• **Required action**: With the images removed, write out each record exactly as given.

• **Exercise input**:

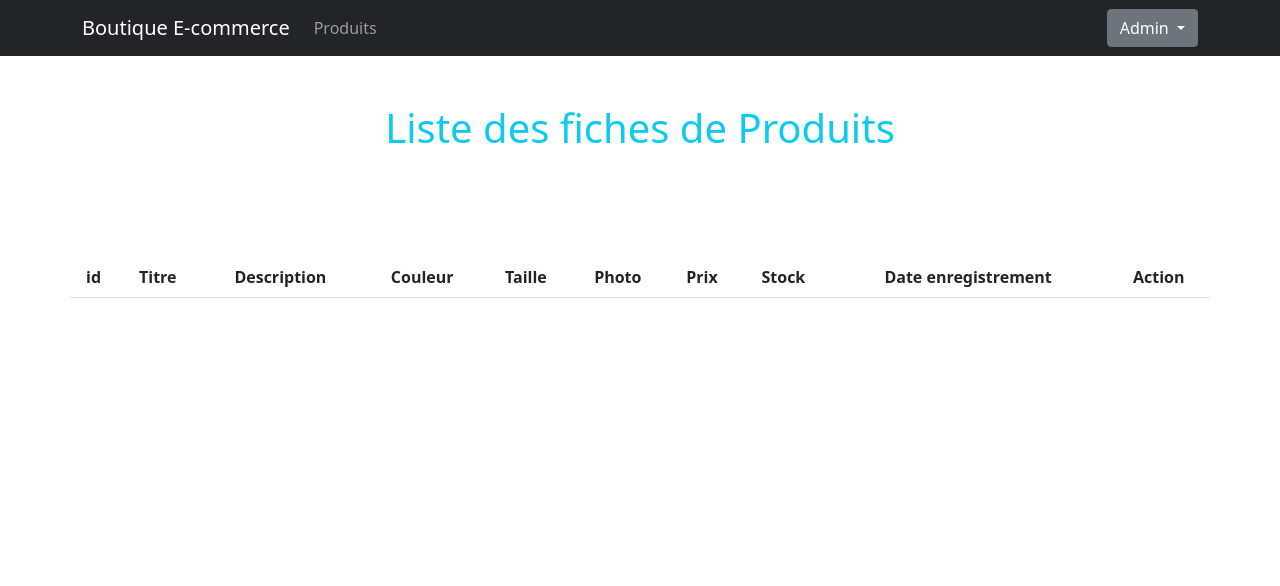
After one commit to ThiSchenkel/boutique-e-commerce, a Symfony app: template templates/admin/adminProduits.html.twig in a window 1280 px wide. The commit adds this page. Shown: the top 586 px of the page. Run offline with Twig, Linux system fonts and the light colour scheme; the template is opened without the code that fills it, so the values that code supplies are empty; some libraries are stand-ins or nearby versions.

Commit message:
First commit

```diff
--- a/composer.json
+++ b/composer.json
@@ -17,6 +17,7 @@
         "symfony/flex": "^1.17|^2",
         "symfony/form": "5.4.*",
         "symfony/framework-bundle": "5.4.*",
+        "symfony/mime": "5.4.*",
         "symfony/proxy-manager-bridge": "5.4.*",
         "symfony/runtime": "5.4.*",
         "symfony/twig-bundle": "5.4.*",
--- a/config/routes.yaml
+++ b/config/routes.yaml
@@ -5,3 +5,7 @@
 app_home:
   path: /
   controller: App\Controller\HomeController::index
+
+app_produit:
+  path: /produits
+  controller: App\Controller\ProduitController::allProduits
--- a/public/css/style.css
+++ b/public/css/style.css
@@ -0,0 +1,9 @@
+h1 {
+  margin: 5%;
+  color: black;
+}
+
+.card-horizontal {
+  display: flex;
+  flex: 1 1 auto;
+}
--- /dev/null
+++ b/templates/admin/adminProduits.html.twig
@@ -0,0 +1,46 @@
+{% extends 'layout.html.twig' %}
+
+{% block title %} admin Produits{% endblock %}
+
+{% block content %}
+<div class="row mt-5 justify-content-center text-center">
+  <h1 class="text-info ">Liste des fiches de Produits</h1>
+  <table class="table table-striped m-5">
+  <thead>
+    <tr>
+      <th scope="col">id</th>
+      <th scope="col">Titre</th>
+      <th scope="col">Description</th>
+      <th scope="col">Couleur</th>
+      <th scope="col">Taille</th>
+      <th scope="col">Photo</th>
+      <th scope="col">Prix</th>
+      <th scope="col">Stock</th>
+      <th scope="col">Date enregistrement</th>
+      <th scope="col">Action</th>
+    </tr>
+  </thead>
+  <tbody>
+      {% for produit in adminProduits %}
+    <tr>
+      <th scope="row">{{ produit.id}}</th>
+      <td>{{ produit.titre}}</td>
+      <td>{{ produit.description | slice(0,50)}}...</td>
+      <td>{{ produit.couleur}}</td>
+      <td>{{ produit.taille}}</td>
+      <td><img width="15%" src="{{ asset('uploads/' ~ produit.photo) }}"></td>
+      <td>{{ produit.prix}}</td>
+      <td>{{ produit.stock}}</td>
+      <td>{{ produit.dateEnregistrement | date("d/m/Y")}}</td>
+      <td>
+              <a href="{{ path("update_produit", {id:produit.id})}}" id="update"
+                ><i class="fas fa-edit mx-1 text-success"></i>
+              </a>
+              <a href="{{ path("delete_produit", {id:produit.id})}}"><i class="fas fa-trash mx-1 text-danger" onclick="return confirm(`Etes vous sûr de vouloir supprimer ce produit? `)"></i></a>
+          </td>
+    </tr>
+    {% endfor %}
+  </tbody>
+  </table>
+</div>
+{% endblock %}
--- a/templates/admin/formProduit.html.twig
+++ b/templates/admin/formProduit.html.twig
@@ -6,6 +6,7 @@
 
 <div class="container" style="width: 70%">
      <br /><br />
+     {{ (app.request.get('_route') == 'admin_ajout_produit') ? '<h1>Ajouter un produit</h1>' : '<h1>Modifier un produit</h1>'}}
   {{ form(formProduit) }}
 
 </div>
--- a/templates/base.html.twig
+++ b/templates/base.html.twig
@@ -9,7 +9,7 @@
         {% block stylesheets %}
             <link href="https://cdn.jsdelivr.net/npm/bootstrap@5.1.3/dist/css/bootstrap.min.css" rel="stylesheet" integrity="sha384-1BmE4kWBq78iYhFldvKuhfTAU6auU8tT94WrHftjDbrCEXSU1oBoqyl2QvZ6jIW3" crossorigin="anonymous">
             <link rel="stylesheet" href="https://cdnjs.cloudflare.com/ajax/libs/font-awesome/6.0.0-beta2/css/all.min.css">
-            {# <link rel="stylesheet" href="{{ asset('css/style.css')}}"/> #}
+            <link rel="stylesheet" href="{{ asset('css/style.css')}}"/>
         {% endblock %}
 
         {% block javascripts %}
--- a/templates/layout.html.twig
+++ b/templates/layout.html.twig
@@ -34,8 +34,8 @@
               Admin
             </button>
             <ul class="dropdown-menu" aria-labelledby="dropdownMenuButton1">
-              <li><a class="dropdown-item" href="{{ path("admin_app_produit")}}">Ajout Produit</a></li>
-              <li><a class="dropdown-item" href="">Liste des produits</a></li>
+              <li><a class="dropdown-item" href="{{ path("admin_ajout_produit")}}">Ajout Produit</a></li>
+              <li><a class="dropdown-item" href="{{ path("admin_app_produit")}}">Liste des produits</a></li>
             </ul>
           </div>
     </div>
@@ -48,6 +48,9 @@
      <p> {{message}} </p>
    </div>
  {% endfor %}
+
+ {% block content %}{% endblock %}
+
 </main>
 
 <footer class="fixed-bottom bg-light">
```
Also changed, not shown: src/Controller/AdminController.php (added, +117 -0 lines), src/Controller/ProduitController.php (+8 -37 lines), templates/admin/index.html.twig (added, +20 -0 lines), templates/produit/AllProduits.html.twig (+4 -4 lines), templates/produit/oneProduit.html.twig (added, +30 -0 lines), public/uploads/Desigual-Robe-coloree-262c2e1c963c42.jpg (added), public/uploads/Desigual-Robe-coloree62c2dcdfc5e91.jpg (added), public/uploads/Desigual-Robe-coloree62c2e0708ddfa.jpg (added), 3 other files.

• **Exercise output**:
After one commit to ThiSchenkel/boutique-e-commerce, a Symfony app: template templates/admin/adminProduits.html.twig in a window 1280 px wide. The commit adds this page. Shown: the top 586 px of the page. Run offline with Twig, Linux system fonts and the light colour scheme; the template is opened without the code that fills it, so the values that code supplies are empty; some libraries are stand-ins or nearby versions.

Commit message:
First commit

```diff
--- a/composer.json
+++ b/composer.json
@@ -17,6 +17,7 @@
         "symfony/flex": "^1.17|^2",
         "symfony/form": "5.4.*",
         "symfony/framework-bundle": "5.4.*",
+        "symfony/mime": "5.4.*",
         "symfony/proxy-manager-bridge": "5.4.*",
         "symfony/runtime": "5.4.*",
         "symfony/twig-bundle": "5.4.*",
--- a/config/routes.yaml
+++ b/config/routes.yaml
@@ -5,3 +5,7 @@
 app_home:
   path: /
   controller: App\Controller\HomeController::index
+
+app_produit:
+  path: /produits
+  controller: App\Controller\ProduitController::allProduits
--- a/public/css/style.css
+++ b/public/css/style.css
@@ -0,0 +1,9 @@
+h1 {
+  margin: 5%;
+  color: black;
+}
+
+.card-horizontal {
+  display: flex;
+  flex: 1 1 auto;
+}
--- /dev/null
+++ b/templates/admin/adminProduits.html.twig
@@ -0,0 +1,46 @@
+{% extends 'layout.html.twig' %}
+
+{% block title %} admin Produits{% endblock %}
+
+{% block content %}
+<div class="row mt-5 justify-content-center text-center">
+  <h1 class="text-info ">Liste des fiches de Produits</h1>
+  <table class="table table-striped m-5">
+  <thead>
+    <tr>
+      <th scope="col">id</th>
+      <th scope="col">Titre</th>
+      <th scope="col">Description</th>
+      <th scope="col">Couleur</th>
+      <th scope="col">Taille</th>
+      <th scope="col">Photo</th>
+      <th scope="col">Prix</th>
+      <th scope="col">Stock</th>
+      <th scope="col">Date enregistrement</th>
+      <th scope="col">Action</th>
+    </tr>
+  </thead>
+  <tbody>
+      {% for produit in adminProduits %}
+    <tr>
+      <th scope="row">{{ produit.id}}</th>
+      <td>{{ produit.titre}}</td>
+      <td>{{ produit.description | slice(0,50)}}...</td>
+      <td>{{ produit.couleur}}</td>
+      <td>{{ produit.taille}}</td>
+      <td><img width="15%" src="{{ asset('uploads/' ~ produit.photo) }}"></td>
+      <td>{{ produit.prix}}</td>
+      <td>{{ produit.stock}}</td>
+      <td>{{ produit.dateEnregistrement | date("d/m/Y")}}</td>
+      <td>
+              <a href="{{ path("update_produit", {id:produit.id})}}" id="update"
+                ><i class="fas fa-edit mx-1 text-success"></i>
+              </a>
+              <a href="{{ path("delete_produit", {id:produit.id})}}"><i class="fas fa-trash mx-1 text-danger" onclick="return confirm(`Etes vous sûr de vouloir supprimer ce produit? `)"></i></a>
+          </td>
+    </tr>
+    {% endfor %}
+  </tbody>
+  </table>
+</div>
+{% endblock %}
--- a/templates/admin/formProduit.html.twig
+++ b/templates/admin/formProduit.html.twig
@@ -6,6 +6,7 @@
 
 <div class="container" style="width: 70%">
      <br /><br />
+     {{ (app.request.get('_route') == 'admin_ajout_produit') ? '<h1>Ajouter un produit</h1>' : '<h1>Modifier un produit</h1>'}}
   {{ form(formProduit) }}
 
 </div>
--- a/templates/base.html.twig
+++ b/templates/base.html.twig
@@ -9,7 +9,7 @@
         {% block stylesheets %}
             <link href="https://cdn.jsdelivr.net/npm/bootstrap@5.1.3/dist/css/bootstrap.min.css" rel="stylesheet" integrity="sha384-1BmE4kWBq78iYhFldvKuhfTAU6auU8tT94WrHftjDbrCEXSU1oBoqyl2QvZ6jIW3" crossorigin="anonymous">
             <link rel="stylesheet" href="https://cdnjs.cloudflare.com/ajax/libs/font-awesome/6.0.0-beta2/css/all.min.css">
-            {# <link rel="stylesheet" href="{{ asset('css/style.css')}}"/> #}
+            <link rel="stylesheet" href="{{ asset('css/style.css')}}"/>
         {% endblock %}
 
         {% block javascripts %}
--- a/templates/layout.html.twig
+++ b/templates/layout.html.twig
@@ -34,8 +34,8 @@
               Admin
             </button>
             <ul class="dropdown-menu" aria-labelledby="dropdownMenuButton1">
-              <li><a class="dropdown-item" href="{{ path("admin_app_produit")}}">Ajout Produit</a></li>
-              <li><a class="dropdown-item" href="">Liste des produits</a></li>
+              <li><a class="dropdown-item" href="{{ path("admin_ajout_produit")}}">Ajout Produit</a></li>
+              <li><a class="dropdown-item" href="{{ path("admin_app_produit")}}">Liste des produits</a></li>
             </ul>
           </div>
     </div>
@@ -48,6 +48,9 @@
      <p> {{message}} </p>
    </div>
  {% endfor %}
+
+ {% block content %}{% endblock %}
+
 </main>
 
 <footer class="fixed-bottom bg-light">
```
Also changed, not shown: src/Controller/AdminController.php (added, +117 -0 lines), src/Controller/ProduitController.php (+8 -37 lines), templates/admin/index.html.twig (added, +20 -0 lines), templates/produit/AllProduits.html.twig (+4 -4 lines), templates/produit/oneProduit.html.twig (added, +30 -0 lines), public/uploads/Desigual-Robe-coloree-262c2e1c963c42.jpg (added), public/uploads/Desigual-Robe-coloree62c2dcdfc5e91.jpg (added), public/uploads/Desigual-Robe-coloree62c2e0708ddfa.jpg (added), 3 other files.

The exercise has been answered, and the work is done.